It was one time in the basement that it became to much for the man. He and his wife had heard an odd knocking sound in the basement and they went down to check what it could be, the cat obviously followed. The man took one step on the stairs and tripped on the beast stuck between his legs, he caught his footing, but his anger exploded out of him like a bullet from a gun. He grabbed a nearby axe and aimed a blow right for the beasts head. It would have connected to, were it not for the interruption of his wife knocking the cat out of the way and finding the axe blade crack open her skull and lodging in the brain, killing her instantly.

The man was shocked to be sure, he had killed his wife. Killed her because she valued the life of the cat over her own. Most other men would have grieved, but the man merely began thinking of ways to hide her body. Bury her in the garden? What if the neighbours see? Cut up her body and throw it in the garbage? What if someone finds out? Frantically he cast his eyes around the basement, he saw loose plastering on the wall, he had a plan. Taking up the axe again, he plunged it into the wall and a large section came away revealing a hollow space in the wall. The man picked up his wife and threw her corpse into the space and began the lengthy process of patching it back up.

When he finished and tidied up, the wall was unrecognisable from the rest of it, and there was no evidence that he had even made changes to it, no plaster on the floor, no tools laid out. Perfect, if he said so himself.


Two weeks went by and of course the presence, or lack there of, of his wife had been noticed and the police were informed. The police were taken on a tour of the house and the man assured them that his wife had fallen ill and had been taken to her relatives house to recuperate in peace. Happy, the police left and said they would return in a few days to check up on things.

“Free!” He exclaimed when the police officers were a fair distance away from the house. And the best thing was that he hadn't seen hide nor hair of the wretched beast since the 'event' and this was great news for the man. For once in the past few years he was free to do what he wanted, when he wanted. And for the next few days, still had he seen nothing of the Delcatty. Maybe it fled, he thought and left it at that.

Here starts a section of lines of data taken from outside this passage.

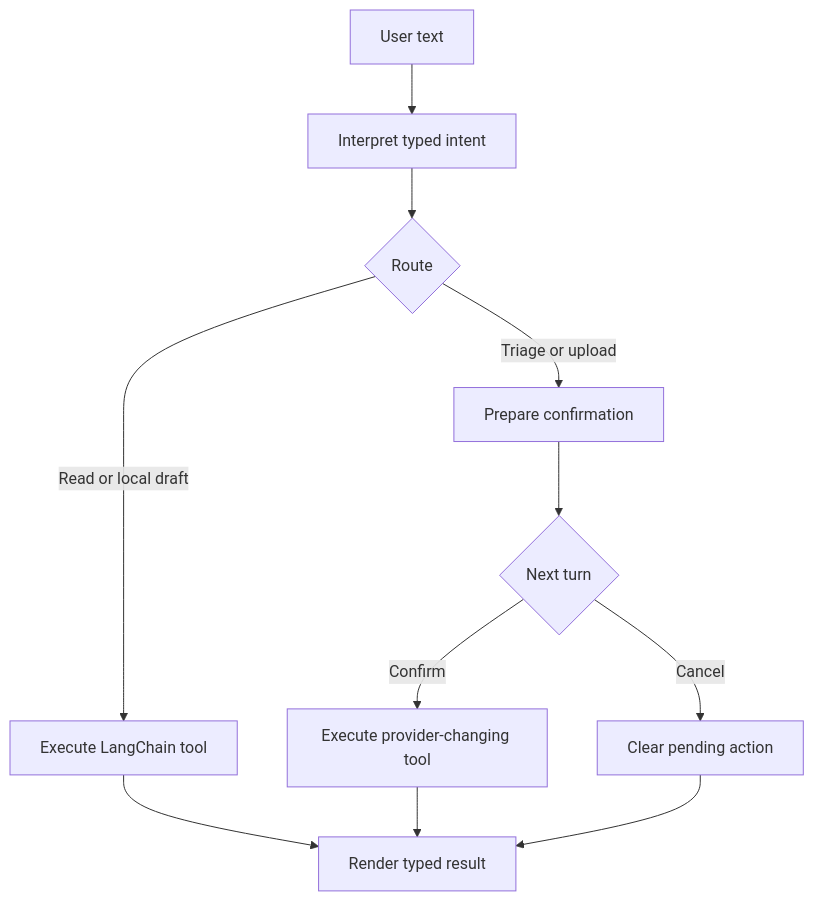
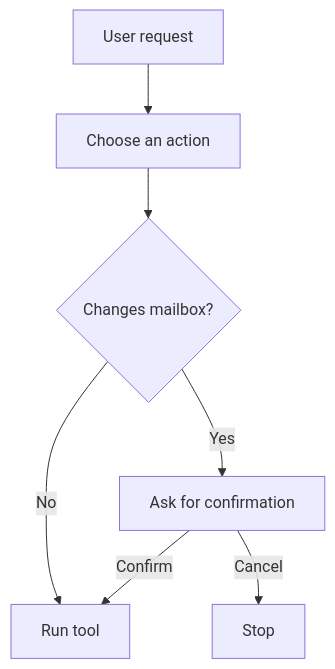
One commit to heratyian/email-agent changed the second of 2 diagrams in README.md. Above: the diagram before and after it, drawn with Mermaid. The commit also changed other lines of this file and 3 other files, not shown here.

Commit message:
Update conversational assistant mermaid flowchart and docs.

````diff
--- a/README.md
+++ b/README.md
@@ -131,13 +130,9 @@
 ```mermaid
 flowchart TD
-    A[User text] --> B[Interpret typed intent]
-    B --> C{Route}
-    C -->|Read or local draft| D[Execute LangChain tool]
-    C -->|Triage or upload| E[Prepare confirmation]
-    E --> F{Next turn}
-    F -->|Confirm| G[Execute provider-changing tool]
-    F -->|Cancel| H[Clear pending action]
-    D --> I[Render typed result]
-    G --> I
-    H --> I
+    A[User request] --> B[Choose an action]
+    B --> C{Changes mailbox?}
+    C -->|No| D[Run tool]
+    C -->|Yes| E[Ask for confirmation]
+    E -->|Confirm| D
+    E -->|Cancel| F[Stop]
 ```
````
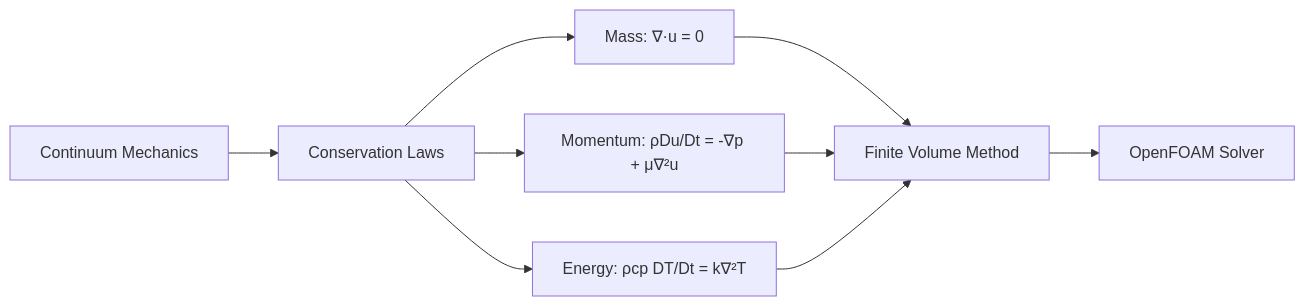
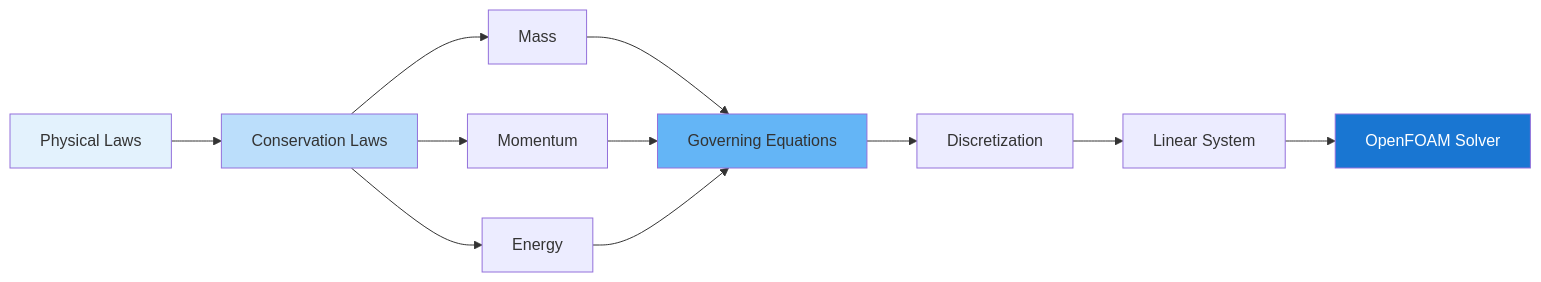
Before and after one commit to wramet/build-my-cfd: the third of 3 diagrams in MODULE_01_CFD_FUNDAMENTALS/CONTENT/01_GOVERNING_EQUATIONS/00_Overview.md, drawn with Mermaid. The commit also changed other lines of this file and 21 other files, not shown here.

Commit message:
Refactor 01_GOVERNING_EQUATIONS with skill-aware batch script

````diff
--- a/MODULE_01_CFD_FUNDAMENTALS/CONTENT/01_GOVERNING_EQUATIONS/00_Overview.md
+++ b/MODULE_01_CFD_FUNDAMENTALS/CONTENT/01_GOVERNING_EQUATIONS/00_Overview.md
@@ -30,11 +121,18 @@
 ```mermaid
 graph LR
-    A[Continuum Mechanics] --> B[Conservation Laws]
-    B --> C1[Mass: ∇·u = 0]
-    B --> C2[Momentum: ρDu/Dt = -∇p + μ∇²u]
-    B --> C3[Energy: ρcp DT/Dt = k∇²T]
-    C1 --> D[Finite Volume Method]
+    A[Physical Laws] --> B[Conservation Laws]
+    B --> C1[Mass]
+    B --> C2[Momentum]
+    B --> C3[Energy]
+    C1 --> D[Governing Equations]
     C2 --> D
     C3 --> D
-    D --> E[OpenFOAM Solver]
+    D --> E[Discretization]
+    E --> F[Linear System]
+    F --> G[OpenFOAM Solver]
+    
+    style A fill:#e3f2fd
+    style B fill:#bbdefb
+    style D fill:#64b5f6
+    style G fill:#1976d2,color:#fff
 ```
````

The police did return and the man lead them again on a tour of the house, when they had reached the basement, and he had been alluded of any guilt he suddenly said “Come Gentleman, you must look at this wall, look how perfectly the plaster set. You must say it is an excellent job.” and he tapped the wall with a broom that lay by his hand. It was at that time that a most terrible – most horrible scream, a scream alike to that of intense pain rang throughout the small basement. The police officers stared at each other trying to assure it each other that the madness was shared, when they were best alleviated from shock they tore down the wall from whence the screaming originated, and were horrified to find the body of the man's wife lay stuffed into the wall cavity, the Delcatty sat on her head, screaming the scream.

"I had walled the monster up within the tomb!"

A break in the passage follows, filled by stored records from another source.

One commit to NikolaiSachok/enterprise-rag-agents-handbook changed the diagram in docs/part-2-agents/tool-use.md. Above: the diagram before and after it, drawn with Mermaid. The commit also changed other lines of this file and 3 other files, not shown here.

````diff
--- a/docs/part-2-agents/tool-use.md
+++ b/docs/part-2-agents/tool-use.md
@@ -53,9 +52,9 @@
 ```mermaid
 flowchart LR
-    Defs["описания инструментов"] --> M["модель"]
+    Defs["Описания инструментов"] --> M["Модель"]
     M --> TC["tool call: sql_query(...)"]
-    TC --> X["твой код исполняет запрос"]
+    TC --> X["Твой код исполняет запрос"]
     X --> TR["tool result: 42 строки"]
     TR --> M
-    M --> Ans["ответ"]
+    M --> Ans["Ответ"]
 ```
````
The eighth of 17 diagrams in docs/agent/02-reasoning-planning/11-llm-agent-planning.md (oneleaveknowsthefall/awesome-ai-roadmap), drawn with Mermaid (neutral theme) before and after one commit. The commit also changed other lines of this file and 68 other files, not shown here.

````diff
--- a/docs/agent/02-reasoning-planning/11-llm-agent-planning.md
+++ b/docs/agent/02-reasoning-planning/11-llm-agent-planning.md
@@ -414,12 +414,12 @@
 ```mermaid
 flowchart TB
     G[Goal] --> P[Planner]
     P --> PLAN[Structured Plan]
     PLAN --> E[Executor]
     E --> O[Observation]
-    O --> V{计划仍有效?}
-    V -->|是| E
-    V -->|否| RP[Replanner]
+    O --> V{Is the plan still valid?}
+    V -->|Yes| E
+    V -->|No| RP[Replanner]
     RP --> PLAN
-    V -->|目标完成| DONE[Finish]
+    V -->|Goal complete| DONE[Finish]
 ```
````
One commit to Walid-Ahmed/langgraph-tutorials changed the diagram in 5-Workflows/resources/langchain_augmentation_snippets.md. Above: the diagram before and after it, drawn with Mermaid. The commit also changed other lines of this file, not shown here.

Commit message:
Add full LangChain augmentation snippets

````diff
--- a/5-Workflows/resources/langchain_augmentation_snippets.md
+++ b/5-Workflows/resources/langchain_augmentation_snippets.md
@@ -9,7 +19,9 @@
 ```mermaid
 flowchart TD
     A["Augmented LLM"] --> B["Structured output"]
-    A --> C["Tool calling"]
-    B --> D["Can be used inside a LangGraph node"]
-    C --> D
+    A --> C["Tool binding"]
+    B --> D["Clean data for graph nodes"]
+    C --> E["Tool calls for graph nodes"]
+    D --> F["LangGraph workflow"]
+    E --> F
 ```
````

***

And to an explanation.

This was a recreation of the Edgar Allen Poe short story, 'The Black Cat' so you see the choice of title I went with. I also attempted to write it in a style rather similar to his own, I know I don't do it perfectly, even close but thats for fans of Poe to decide.

A very good example of 19th Century Horror is the short story this is based on, and in the actual story the ending (the actual last line in 'The Black Cat' is the one I used, so forgive me for the tense switch) is one very good and has that, wow that had a really good twist, feel to it. You should all go and read some of Poe's work, it's a big inspiration to my own.

I hope that answers a few questions some of you may have had.